### Prompt
Below are some entries; set them all down exactly.

[Stored records]
--- START ---

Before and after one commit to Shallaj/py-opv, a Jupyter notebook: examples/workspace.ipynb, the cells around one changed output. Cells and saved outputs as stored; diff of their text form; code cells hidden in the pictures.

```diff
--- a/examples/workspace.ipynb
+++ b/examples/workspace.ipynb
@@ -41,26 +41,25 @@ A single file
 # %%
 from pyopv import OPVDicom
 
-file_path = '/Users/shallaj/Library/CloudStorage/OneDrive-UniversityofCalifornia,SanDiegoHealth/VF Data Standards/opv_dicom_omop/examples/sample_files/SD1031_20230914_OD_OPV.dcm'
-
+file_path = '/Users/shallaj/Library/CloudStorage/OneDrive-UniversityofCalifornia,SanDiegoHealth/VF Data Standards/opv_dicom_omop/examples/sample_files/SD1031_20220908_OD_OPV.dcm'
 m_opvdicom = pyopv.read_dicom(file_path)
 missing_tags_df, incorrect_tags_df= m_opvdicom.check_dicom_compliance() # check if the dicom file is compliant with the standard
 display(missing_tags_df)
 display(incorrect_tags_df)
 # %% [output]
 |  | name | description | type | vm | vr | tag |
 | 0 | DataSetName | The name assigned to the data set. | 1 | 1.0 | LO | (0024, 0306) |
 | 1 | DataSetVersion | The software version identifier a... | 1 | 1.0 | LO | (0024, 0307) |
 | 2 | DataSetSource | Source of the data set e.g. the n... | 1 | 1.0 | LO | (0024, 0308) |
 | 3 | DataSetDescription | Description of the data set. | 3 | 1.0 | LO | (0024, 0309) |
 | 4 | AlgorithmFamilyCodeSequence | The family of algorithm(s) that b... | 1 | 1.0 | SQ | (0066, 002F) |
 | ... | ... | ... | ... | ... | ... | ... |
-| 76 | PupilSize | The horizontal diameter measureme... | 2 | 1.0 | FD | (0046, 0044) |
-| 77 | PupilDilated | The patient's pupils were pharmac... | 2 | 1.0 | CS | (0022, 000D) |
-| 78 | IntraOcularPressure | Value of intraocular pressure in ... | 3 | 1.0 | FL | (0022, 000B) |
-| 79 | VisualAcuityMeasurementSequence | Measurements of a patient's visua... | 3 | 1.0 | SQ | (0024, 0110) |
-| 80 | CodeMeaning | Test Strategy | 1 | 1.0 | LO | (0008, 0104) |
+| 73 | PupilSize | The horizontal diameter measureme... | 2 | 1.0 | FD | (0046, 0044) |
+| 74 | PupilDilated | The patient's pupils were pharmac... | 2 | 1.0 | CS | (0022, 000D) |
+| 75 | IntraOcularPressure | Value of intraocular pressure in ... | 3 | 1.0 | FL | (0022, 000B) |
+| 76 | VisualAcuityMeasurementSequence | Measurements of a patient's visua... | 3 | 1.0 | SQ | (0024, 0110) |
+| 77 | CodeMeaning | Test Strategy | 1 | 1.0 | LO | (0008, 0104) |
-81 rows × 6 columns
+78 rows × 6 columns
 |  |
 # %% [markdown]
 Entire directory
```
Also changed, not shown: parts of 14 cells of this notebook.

--- END ---

### Solution below
Before and after one commit to Shallaj/py-opv, a Jupyter notebook: examples/workspace.ipynb, the cells around one changed output. Cells and saved outputs as stored; diff of their text form; code cells hidden in the pictures.

```diff
--- a/examples/workspace.ipynb
+++ b/examples/workspace.ipynb
@@ -41,26 +41,25 @@ A single file
 # %%
 from pyopv import OPVDicom
 
-file_path = '/Users/shallaj/Library/CloudStorage/OneDrive-UniversityofCalifornia,SanDiegoHealth/VF Data Standards/opv_dicom_omop/examples/sample_files/SD1031_20230914_OD_OPV.dcm'
-
+file_path = '/Users/shallaj/Library/CloudStorage/OneDrive-UniversityofCalifornia,SanDiegoHealth/VF Data Standards/opv_dicom_omop/examples/sample_files/SD1031_20220908_OD_OPV.dcm'
 m_opvdicom = pyopv.read_dicom(file_path)
 missing_tags_df, incorrect_tags_df= m_opvdicom.check_dicom_compliance() # check if the dicom file is compliant with the standard
 display(missing_tags_df)
 display(incorrect_tags_df)
 # %% [output]
 |  | name | description | type | vm | vr | tag |
 | 0 | DataSetName | The name assigned to the data set. | 1 | 1.0 | LO | (0024, 0306) |
 | 1 | DataSetVersion | The software version identifier a... | 1 | 1.0 | LO | (0024, 0307) |
 | 2 | DataSetSource | Source of the data set e.g. the n... | 1 | 1.0 | LO | (0024, 0308) |
 | 3 | DataSetDescription | Description of the data set. | 3 | 1.0 | LO | (0024, 0309) |
 | 4 | AlgorithmFamilyCodeSequence | The family of algorithm(s) that b... | 1 | 1.0 | SQ | (0066, 002F) |
 | ... | ... | ... | ... | ... | ... | ... |
-| 76 | PupilSize | The horizontal diameter measureme... | 2 | 1.0 | FD | (0046, 0044) |
-| 77 | PupilDilated | The patient's pupils were pharmac... | 2 | 1.0 | CS | (0022, 000D) |
-| 78 | IntraOcularPressure | Value of intraocular pressure in ... | 3 | 1.0 | FL | (0022, 000B) |
-| 79 | VisualAcuityMeasurementSequence | Measurements of a patient's visua... | 3 | 1.0 | SQ | (0024, 0110) |
-| 80 | CodeMeaning | Test Strategy | 1 | 1.0 | LO | (0008, 0104) |
+| 73 | PupilSize | The horizontal diameter measureme... | 2 | 1.0 | FD | (0046, 0044) |
+| 74 | PupilDilated | The patient's pupils were pharmac... | 2 | 1.0 | CS | (0022, 000D) |
+| 75 | IntraOcularPressure | Value of intraocular pressure in ... | 3 | 1.0 | FL | (0022, 000B) |
+| 76 | VisualAcuityMeasurementSequence | Measurements of a patient's visua... | 3 | 1.0 | SQ | (0024, 0110) |
+| 77 | CodeMeaning | Test Strategy | 1 | 1.0 | LO | (0008, 0104) |
-81 rows × 6 columns
+78 rows × 6 columns
 |  |
 # %% [markdown]
 Entire directory
```
Also changed, not shown: parts of 14 cells of this notebook.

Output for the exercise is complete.